DATA EXCERPTS >>
--*--

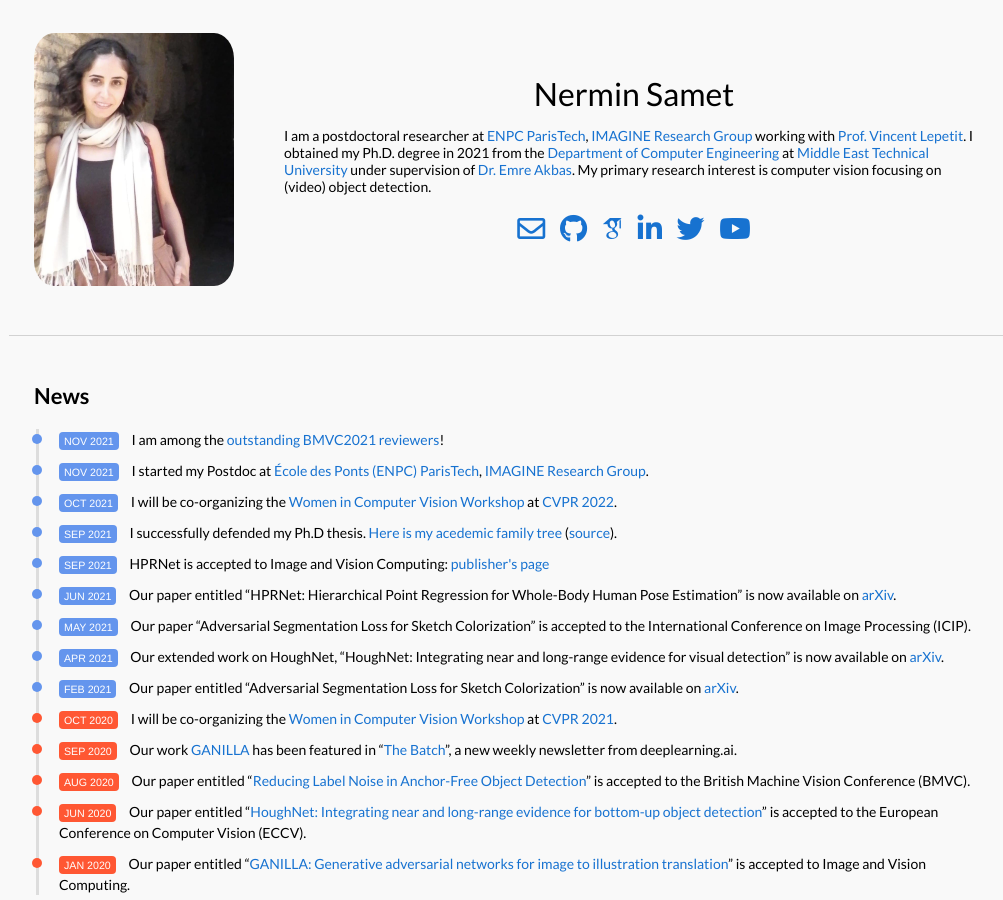
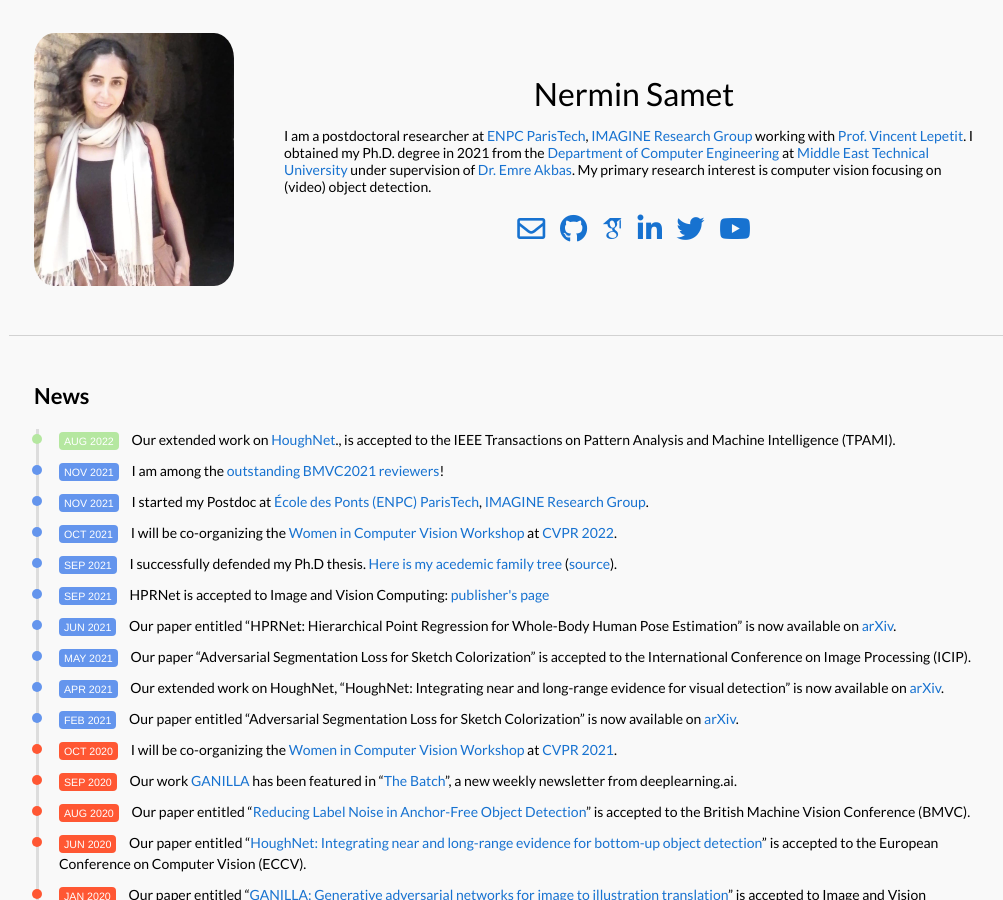
Before and after one commit to nerminsamet/nerminsamet.github.io, a Jekyll site: the page built from _posts/news/2022-08-16-houghnet-tpami.markdown, in a window 1280 px wide and 900 px high. Shown: the whole window, without its empty margins (131-1134 px from the left). Built offline with Jekyll 4.4.1, drawn with Linux system fonts in a browser that asks for light colours; some web fonts are replaced; our own code applies the rules of GitHub Pages for plain Markdown files.

Commit message:
Update 2022-08-16-houghnet-tpami.markdown

```diff
--- a/_posts/news/2022-08-16-houghnet-tpami.markdown
+++ b/_posts/news/2022-08-16-houghnet-tpami.markdown
@@ -1,6 +1,6 @@
 ---
 layout: post
-title:  "Our extended work on <a href='https://arxiv.org/abs/2104.06773' target='_blank'>HoughNet</a>.", is accepted to the IEEE Transactions on Pattern Analysis and Machine Intelligence (TPAMI)!
+title:  "Our extended work on <a href='https://arxiv.org/abs/2104.06773' target='_blank'>HoughNet</a>., is accepted to the IEEE Transactions on Pattern Analysis and Machine Intelligence (TPAMI)."
 date:   2022-08-16 10:00:00 +03:00
 categories: news
 color: "#b5e7a0"
```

--*--

PROBLEM TO WORK ON >> If a line of the entries contains "Machine", it counts; say how many such lines there are and give only the number.

ANSWER FOR THIS EXERCISE >> 2